For every line in the records below that holds "size", make a copy.

::::::::::

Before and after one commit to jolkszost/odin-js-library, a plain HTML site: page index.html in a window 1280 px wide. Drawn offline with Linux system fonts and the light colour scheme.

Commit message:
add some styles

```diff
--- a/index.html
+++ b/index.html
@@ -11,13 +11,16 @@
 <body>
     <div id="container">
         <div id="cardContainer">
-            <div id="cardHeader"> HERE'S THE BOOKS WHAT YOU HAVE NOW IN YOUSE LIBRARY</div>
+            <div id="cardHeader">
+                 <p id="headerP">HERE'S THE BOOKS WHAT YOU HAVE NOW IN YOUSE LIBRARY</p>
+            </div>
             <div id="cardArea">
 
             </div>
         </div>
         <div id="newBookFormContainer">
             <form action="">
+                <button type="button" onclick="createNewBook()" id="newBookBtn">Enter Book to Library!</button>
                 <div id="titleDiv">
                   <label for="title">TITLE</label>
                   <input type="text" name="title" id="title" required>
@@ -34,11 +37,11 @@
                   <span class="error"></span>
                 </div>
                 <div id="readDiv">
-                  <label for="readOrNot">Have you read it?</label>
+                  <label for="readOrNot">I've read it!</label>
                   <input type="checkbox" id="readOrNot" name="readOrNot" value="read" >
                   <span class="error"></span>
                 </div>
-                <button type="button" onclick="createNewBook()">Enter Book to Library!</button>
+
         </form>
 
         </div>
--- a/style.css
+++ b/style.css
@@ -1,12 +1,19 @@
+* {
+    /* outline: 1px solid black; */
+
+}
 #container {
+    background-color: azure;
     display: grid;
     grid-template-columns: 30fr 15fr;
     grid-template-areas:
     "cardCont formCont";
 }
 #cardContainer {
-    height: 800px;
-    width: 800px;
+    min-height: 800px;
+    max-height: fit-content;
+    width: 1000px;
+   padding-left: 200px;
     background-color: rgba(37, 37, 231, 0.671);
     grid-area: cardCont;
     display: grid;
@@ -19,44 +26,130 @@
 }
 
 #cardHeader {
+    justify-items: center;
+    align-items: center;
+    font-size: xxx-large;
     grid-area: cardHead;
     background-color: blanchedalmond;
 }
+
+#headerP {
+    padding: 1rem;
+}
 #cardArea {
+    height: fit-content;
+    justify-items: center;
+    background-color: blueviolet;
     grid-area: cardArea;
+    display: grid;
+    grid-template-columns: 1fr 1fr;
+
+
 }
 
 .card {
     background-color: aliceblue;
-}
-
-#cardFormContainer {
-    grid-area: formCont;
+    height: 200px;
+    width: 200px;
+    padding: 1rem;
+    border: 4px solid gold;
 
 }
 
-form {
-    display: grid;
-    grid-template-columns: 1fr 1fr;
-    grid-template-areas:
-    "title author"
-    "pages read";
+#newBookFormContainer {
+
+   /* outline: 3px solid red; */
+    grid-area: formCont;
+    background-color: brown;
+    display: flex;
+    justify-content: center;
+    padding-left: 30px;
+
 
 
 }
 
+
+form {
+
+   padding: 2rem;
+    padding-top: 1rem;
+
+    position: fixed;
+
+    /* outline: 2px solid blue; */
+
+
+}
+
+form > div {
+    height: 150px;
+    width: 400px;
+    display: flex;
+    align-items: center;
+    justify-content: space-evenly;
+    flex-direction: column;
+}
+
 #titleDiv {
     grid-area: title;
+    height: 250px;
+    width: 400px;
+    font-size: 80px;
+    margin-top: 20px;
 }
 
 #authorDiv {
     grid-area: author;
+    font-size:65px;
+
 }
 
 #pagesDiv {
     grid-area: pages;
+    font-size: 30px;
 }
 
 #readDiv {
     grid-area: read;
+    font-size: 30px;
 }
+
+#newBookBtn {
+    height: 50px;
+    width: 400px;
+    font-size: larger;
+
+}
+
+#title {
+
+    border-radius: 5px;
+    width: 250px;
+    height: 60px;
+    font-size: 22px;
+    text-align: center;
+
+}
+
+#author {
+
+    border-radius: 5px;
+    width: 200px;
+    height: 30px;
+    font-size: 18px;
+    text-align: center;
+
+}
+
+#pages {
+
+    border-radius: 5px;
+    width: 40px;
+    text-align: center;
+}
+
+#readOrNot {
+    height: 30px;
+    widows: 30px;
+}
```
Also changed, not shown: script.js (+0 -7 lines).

::::::::::

■ Task output ■
+    font-size: xxx-large;
+    font-size: 80px;
+    font-size:65px;
+    font-size: 30px;
+    font-size: 30px;
+    font-size: larger;
+    font-size: 22px;
+    font-size: 18px;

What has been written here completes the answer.